Conservative pundits from the Heritage Foundation declared the 2012 U.N. Climate Conference in Doha, Qatar a failure. Supporters point to expanded commitments at a conference that was only expected to be a planning session for a “Big Deal” in 2015. Was Doha a success or Failure? You decide.
Detractors cited failure to hit Kyoto Protocol defined emissions objectives, lack of international support (U.S. refusing to ratify and exceptions for developing nations such as China and India) and an unworkable Kyoto structure that placed all emissions targets on a few dozen countries. They called for the U.S. government to “more accurately determine the severity of climate change and verify U.N. claims.” They continued saying the U.S. should work “through informal arrangements….undertaking appropriate steps toward a cost-effective reduction in warming.”
In an expansion of the definition of “beggar-thy-neighbor” which is an economics phrase describing how one country gains advantage at the expense of other countries, they said we should not try to mitigate global warming by “going it alone”. Their suggestion was it was “Better to remove unnecessary regulations on fossil fuels and block any attempts to implement a carbon tax.” In other words, we should act like global warming is not yet proven, slow our efforts to informal discussions with others and drill baby drill.
Advocates of climate change declared the meeting a success citing the following agreements accomplished at the Doha conference:
- Attending countries altered the structure of future negotiations from two tracks (one each for developed and developing countries) to just one negotiating forum ostensibly limiting future exceptions for developing nations.
- The EU and some other countries extended the Kyoto Protocol which was set to expire at the end of 2012, until 2020 and the EU, Australia, and Norway increased their carbon cutting targets. The Kyoto Protocol is the only existing treaty that requires emission cuts.
- Developed nations gave recognition to poor countries for the “loss and damage” they face from the ravages of climate change.
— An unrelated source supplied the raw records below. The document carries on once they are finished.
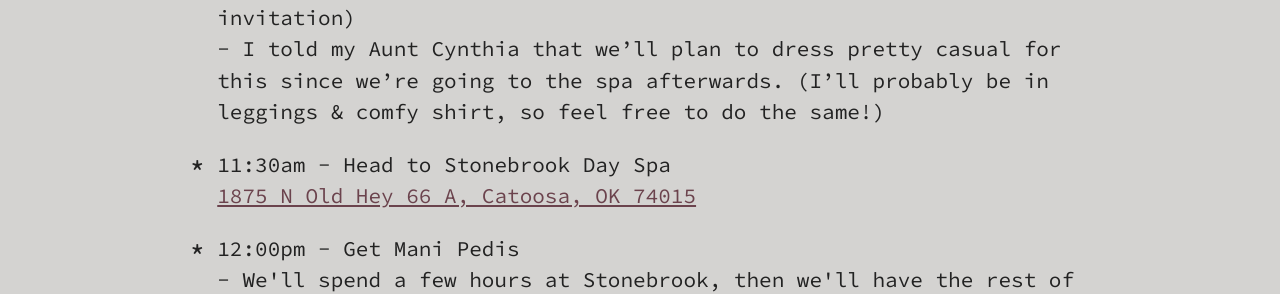
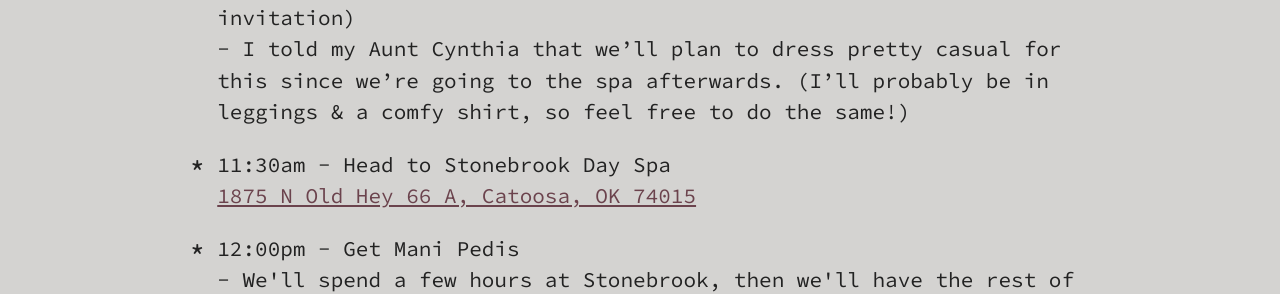
Before and after one commit to grantstandridge/grantstandridge.github.io, a Jekyll site: the page built from _buckets/bridesmaids.markdown, in a window 1280 px wide. Shown: the part 356-650 px from the top of the page. Built offline with Jekyll 4.4.1, drawn with Linux system fonts in a browser that asks for light colours.

```diff
--- a/_buckets/bridesmaids.markdown
+++ b/_buckets/bridesmaids.markdown
@@ -6,7 +6,7 @@ Schedule:
   Children:
   - |-
     10:00am - Bridesmaids Luncheon @ Aunt Cynthia's (address on invitation)
-    <br>- I told my Aunt Cynthia that we’ll plan to dress pretty casual for this since we’re going to the spa afterwards. (I’ll probably be in leggings & comfy shirt, so feel free to do the same!)
+    <br>- I told my Aunt Cynthia that we’ll plan to dress pretty casual for this since we’re going to the spa afterwards. (I’ll probably be in leggings & a comfy shirt, so feel free to do the same!)
   - "11:30am - Head to Stonebrook Day Spa \n<br> <a href='https://goo.gl/maps/TjbH59EEvjA2'
     target='_blank'>1875 N Old Hey 66 A, Catoosa, OK 74015</a>"
   - "12:00pm - Get Mani Pedis \n<br>- We'll spend a few hours at Stonebrook, then
```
This first ever concession opens the way for developed nations which have arguably caused climate change to possibly one day compensate poor countries for efforts they must take to repair the “loss and damage” incurred.
- Attendees at the conference set out a schedule of necessary steps to be taken between now and 2015 as a work plan to prepare for negotiation of the “Big Deal” in Paris.
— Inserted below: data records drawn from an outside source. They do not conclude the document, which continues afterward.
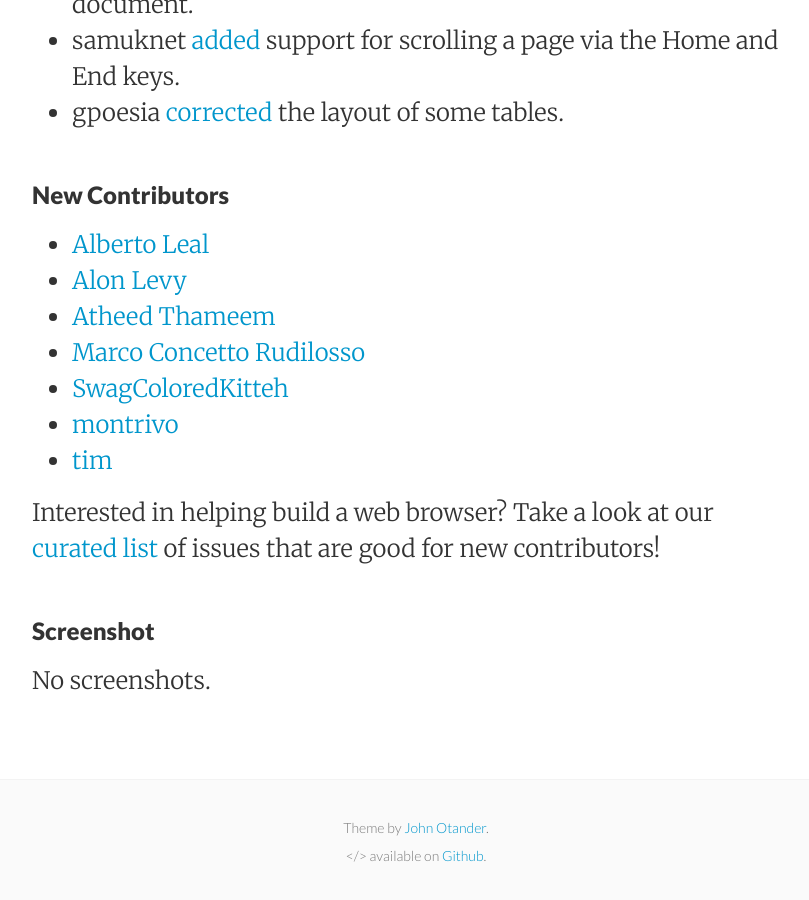
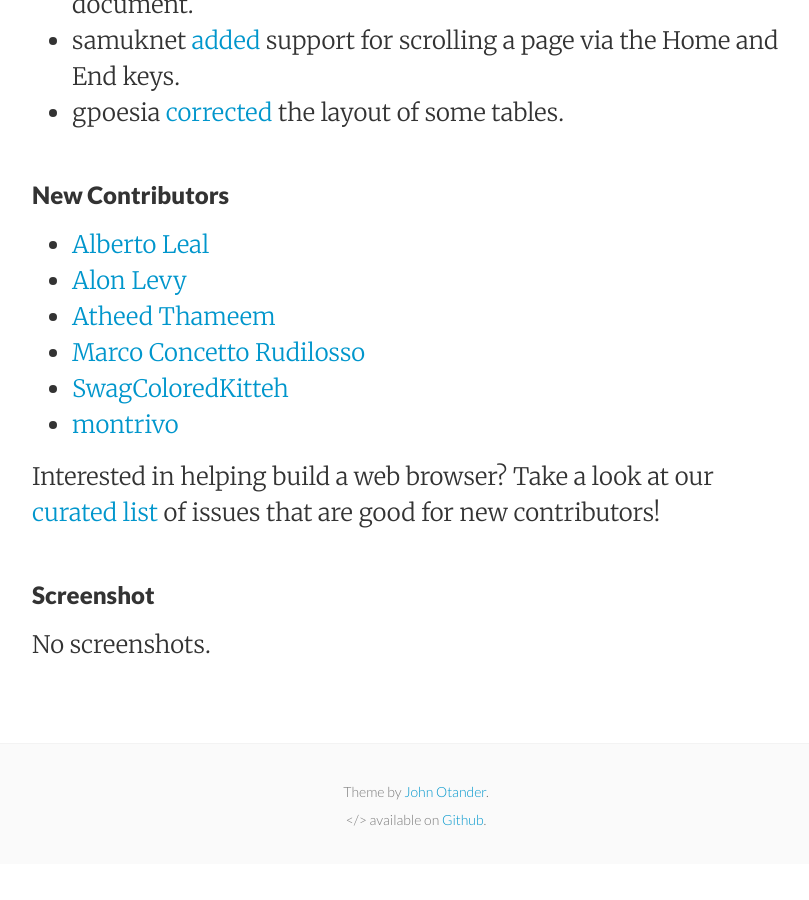
Before and after one commit to servo/blog.servo.org, a Jekyll site: the page built from _posts/2017-01-30-twis-90.md, in a window 1280 px wide and 900 px high, scrolled down 1626 px. Shown: the whole window, without its empty margins (224-1033 px from the left). Built offline with Jekyll 4.4.1, drawn with Linux system fonts in a browser that asks for light colours; after the commit the page ends 2490 px from its top, so only the background shows below that.

Commit message:
Remove duplicate new contributor.

```diff
--- a/_posts/2017-01-30-twis-90.md
+++ b/_posts/2017-01-30-twis-90.md
@@ -46,7 +46,6 @@ This week's status updates are [here](https://www.standu.ps/project/servo/).
 - [Marco Concetto Rudilosso](https://github.com/Maaarcocr)
 - [SwagColoredKitteh](https://github.com/SwagColoredKitteh)
 - [montrivo](https://github.com/montrivo)
-- [tim](https://github.com/montrivo)
 
 Interested in helping build a web browser? Take a look at our [curated list](https://starters.servo.org/) of issues that are good for new contributors!
 
```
In the shadow of U.S. economic stresses, political gridlock, and inaction, the world owes a debt of gratitude to the EU, Australia, Norway and other nations for continuing the fight to control global warming. We can only hope the US finally provides leadership in 2015 (the second Obama term) for the world’s efforts to limit rising temperatures.
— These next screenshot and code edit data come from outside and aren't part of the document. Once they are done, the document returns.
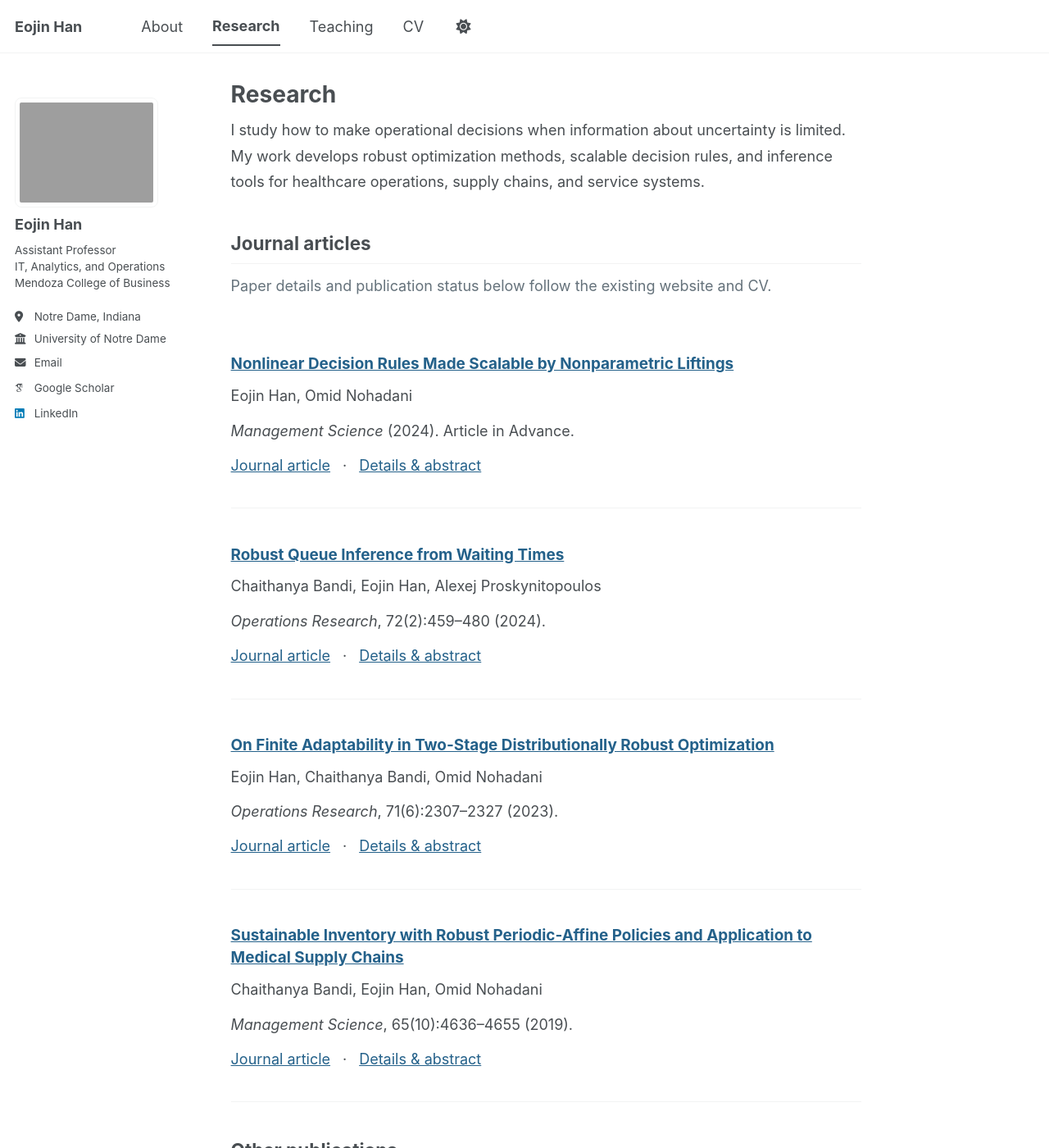
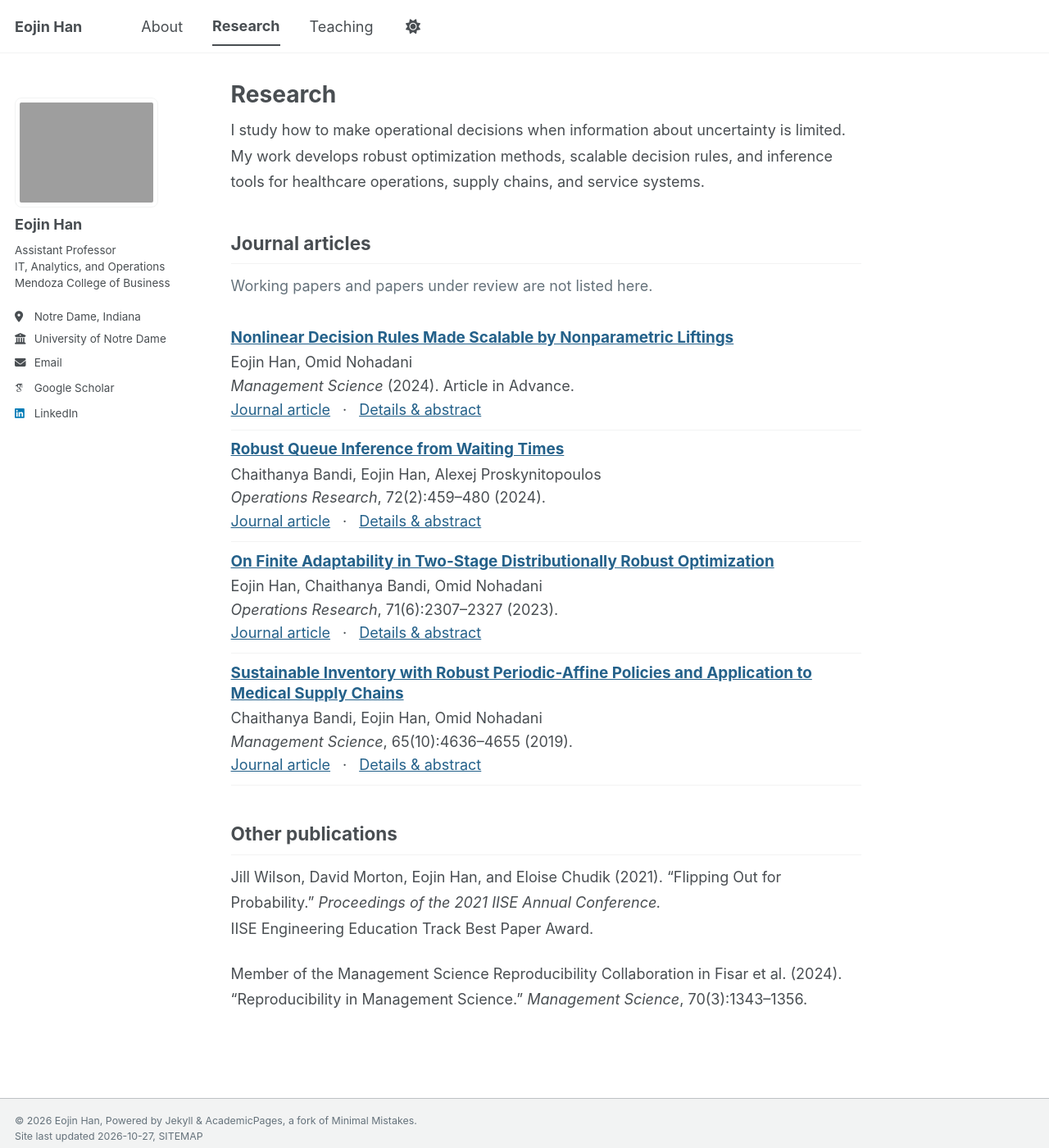
Before and after one commit to Eojin-Han/eojin-han.github.io, a Jekyll site: the page built from _pages/research.html, in a window 1280 px wide and 1400 px high. Shown: the whole window at 82% size. Built offline with Jekyll 4.4.1, drawn with Linux system fonts in a browser that asks for light colours; some web fonts are replaced.

Commit message:
Compact publication listings and simplify profile navigation

```diff
--- a/_data/navigation.yml
+++ b/_data/navigation.yml
@@ -5,5 +5,3 @@ main:
     url: /research/
   - title: Teaching
     url: /teaching/
-  - title: CV
-    url: /cv/
--- a/_pages/research.html
+++ b/_pages/research.html
@@ -9,7 +9,7 @@ redirect_from:
 <p>I study how to make operational decisions when information about uncertainty is limited. My work develops robust optimization methods, scalable decision rules, and inference tools for healthcare operations, supply chains, and service systems.</p>
 
 <h2>Journal articles</h2>
-<p class="research-note">Paper details and publication status below follow the existing website and CV.</p>
+<p class="research-note">Working papers and papers under review are not listed here.</p>
 {% assign papers = site.publications | sort: "date" | reverse %}
 {% for paper in papers %}
 <article class="research-paper">
--- a/_pages/sitemap.html
+++ b/_pages/sitemap.html
@@ -6,7 +6,6 @@ title: Sitemap
   <li><a href="/">About</a></li>
   <li><a href="/research/">Research</a></li>
   <li><a href="/teaching/">Teaching</a></li>
-  <li><a href="/cv/">CV</a></li>
   {% for paper in site.publications %}
   <li><a href="{{ paper.url }}">{{ paper.title }}</a></li>
   {% endfor %}
--- a/_sass/_personal.scss
+++ b/_sass/_personal.scss
@@ -22,12 +22,13 @@ body { margin-bottom: 0 !important; }
 }
 .profile-links { margin: 1.5em 0; font-size: .9em; }
 .profile-links span, .paper-links span { margin: 0 .55em; }
-.research-paper { padding: .25em 0 1.4em; border-bottom: 1px solid var(--global-border-color); }
-.research-paper h3 { margin-bottom: .5em; line-height: 1.45; font-size: 1.05em; }
-.research-paper p { margin-bottom: .6em; }
+.research-paper { padding: .65em 0; line-height: 1.4; border-bottom: 1px solid var(--global-border-color); }
+.research-paper h3 { margin: 0 0 .25em; line-height: 1.3; font-size: 1.05em; }
+.research-paper p { margin: 0 0 .2em; }
+.research-paper .paper-links { margin-bottom: 0; }
 .paper-authors, .paper-venue, .paper-links { font-size: .9em; }
 .name-note, .research-note { color: var(--global-text-color-light); font-size: .85em; }
-.name-note { margin-top: 2.5em; }
+.name-note { margin-top: .5em; }
 .author__avatar img { border-radius: 8px; }
 @media (max-width: 600px) {
   .profile-links a { display: inline-block; padding: .3em 0; }
--- a/scripts/check_site.rb
+++ b/scripts/check_site.rb
@@ -2,7 +2,7 @@ require "nokogiri"
 require "uri"
 
 root = File.expand_path("../_site", __dir__)
-required = %w[index.html research/index.html teaching/index.html cv/index.html
+required = %w[index.html research/index.html teaching/index.html
               publication/kadapt/index.html publication/lifting/index.html
               publication/periodic_affine/index.html publication/rqi/index.html
               uploads/resume.pdf images/profile.jpg assets/css/main.css]
```
Also changed, not shown: README.md (+1 -1 lines), _pages/404.md (+1 -1 lines), _pages/about.md (+4 -2 lines), _pages/cv.md (deleted, +0 -34 lines).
On a related topic, scientists are afraid the world has passed the opportunity to limit the climate change temperature rise to only + 2°. Accordingly the World Bank sponsored a report entitled “Turn Down the Heat” which was prepared by the Potsdam Institute for Climate Impact Research (PIK) and Climate Analytics. The report states the world is on a path to a + 4° temperature rise by the end of the century and predicts additional dire consequences.
Use the following links to obtain more information:
http://search.worldbank.org/all?qterm=turn%20down%20the%20heat Select first entry “Climate Change Report Warns of Dramatically Warmer World This Century” and read.
Scroll down farther and select 5th entry, “Turn Down the Heat Executive Summary English”, and read.